The chief requirement of all spring bulbs is that their foliage be left intact until it has transferred its energy back to the bulb underground and wither away. Trying to conceal that unsightly foliage is often the hardest part for most gardeners.
The best way around this problem is to interplant large drifts of bulbs with a plant whose foliage will conceal theirs as it grows in. Another option is to plant bulbs in smaller groupings tucked amongst the garden so the dying foliage is not as noticeable.
Most bulbs are labeled as perennials. For the most part, this is true but some tend to be more perennial than others. For instance, depending on care and variety, tulips can be counted on for only one to two years of bloom. Some gardeners find this frustrating, while others consider it a nudge to experiment with another color scheme.

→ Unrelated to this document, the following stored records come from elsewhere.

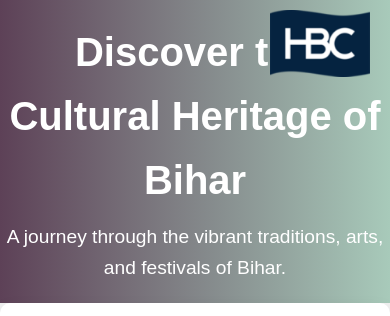
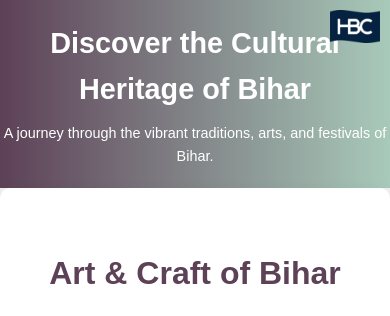
Before and after one commit to subramanya-Pradeep/DEI_HBC, a plain HTML site: page index.html in a window 390 px wide. Shown: the top 316 px of the page. Drawn offline with Linux system fonts and the light colour scheme.

Commit message:
Update index.html

```diff
--- a/index.html
+++ b/index.html
@@ -183,6 +183,45 @@
             border-radius: 10px;
             box-shadow: 0 10px 20px rgba(0, 0, 0, 0.1);
         }
+        header img.logo {
+            position: absolute;
+            top: 10px;
+            right: 20px;
+            width: 100px;
+            height: auto;
+        }
+
+        @media screen and (max-width: 768px) {
+            header img.logo {
+                width: 60px; /* Smaller size for mobile */
+                top: 15px;  /* Adjust top position */
+                right: 15px; /* Adjust right position */
+            }
+
+            header h1 {
+                font-size: 2em; /* Adjust font size for mobile */
+            }
+
+            header p {
+                font-size: 1em; /* Adjust font size for mobile */
+            }
+        }
+
+        @media screen and (max-width: 480px) {
+            header img.logo {
+                width: 50px; /* Even smaller size for very small screens */
+                top: 10px;  /* Further adjust top position */
+                right: 10px; /* Further adjust right position */
+            }
+
+            header h1 {
+                font-size: 1.8em; /* Adjust font size for small screens */
+            }
+
+            header p {
+                font-size: 0.9em; /* Adjust font size for small screens */
+            }
+        }
 
     </style>
 </head>
```
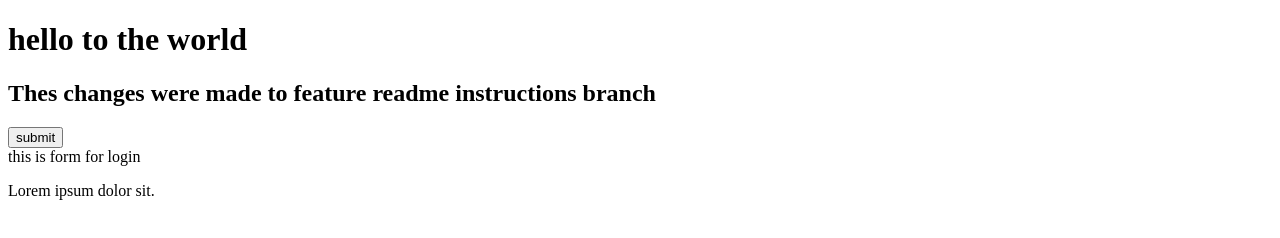
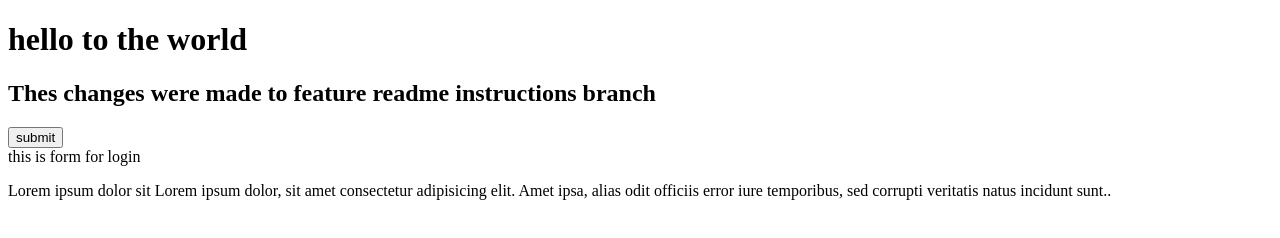
Before and after one commit to umermuazzam-12345/demo2, a plain HTML site: page index.html in a window 1280 px wide. Drawn offline with Linux system fonts and the light colour scheme.

Commit message:
new paragraph added

```diff
--- a/index.html
+++ b/index.html
@@ -10,6 +10,10 @@
     <h2>Thes changes were made to feature readme instructions branch</h2>
     <button>submit</button>
     <form>this is form for login</form>
-    <p>Lorem ipsum dolor sit.</p>
+    <p>
+      Lorem ipsum dolor sit Lorem ipsum dolor, sit amet consectetur adipisicing
+      elit. Amet ipsa, alias odit officiis error iure temporibus, sed corrupti
+      veritatis natus incidunt sunt..
+    </p>
   </body>
 </html>
```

Bulbs like narcissus come back indefinitely and multiply by division, often outgrowing their place in the garden. These bulbs will ultimately need to be dug up, separated and distributed to friends or other areas, thereby reducing the clump that remains. This type of work is best done after the foliage has faded.
See the list below for an idea of what to expect for certain bulbs.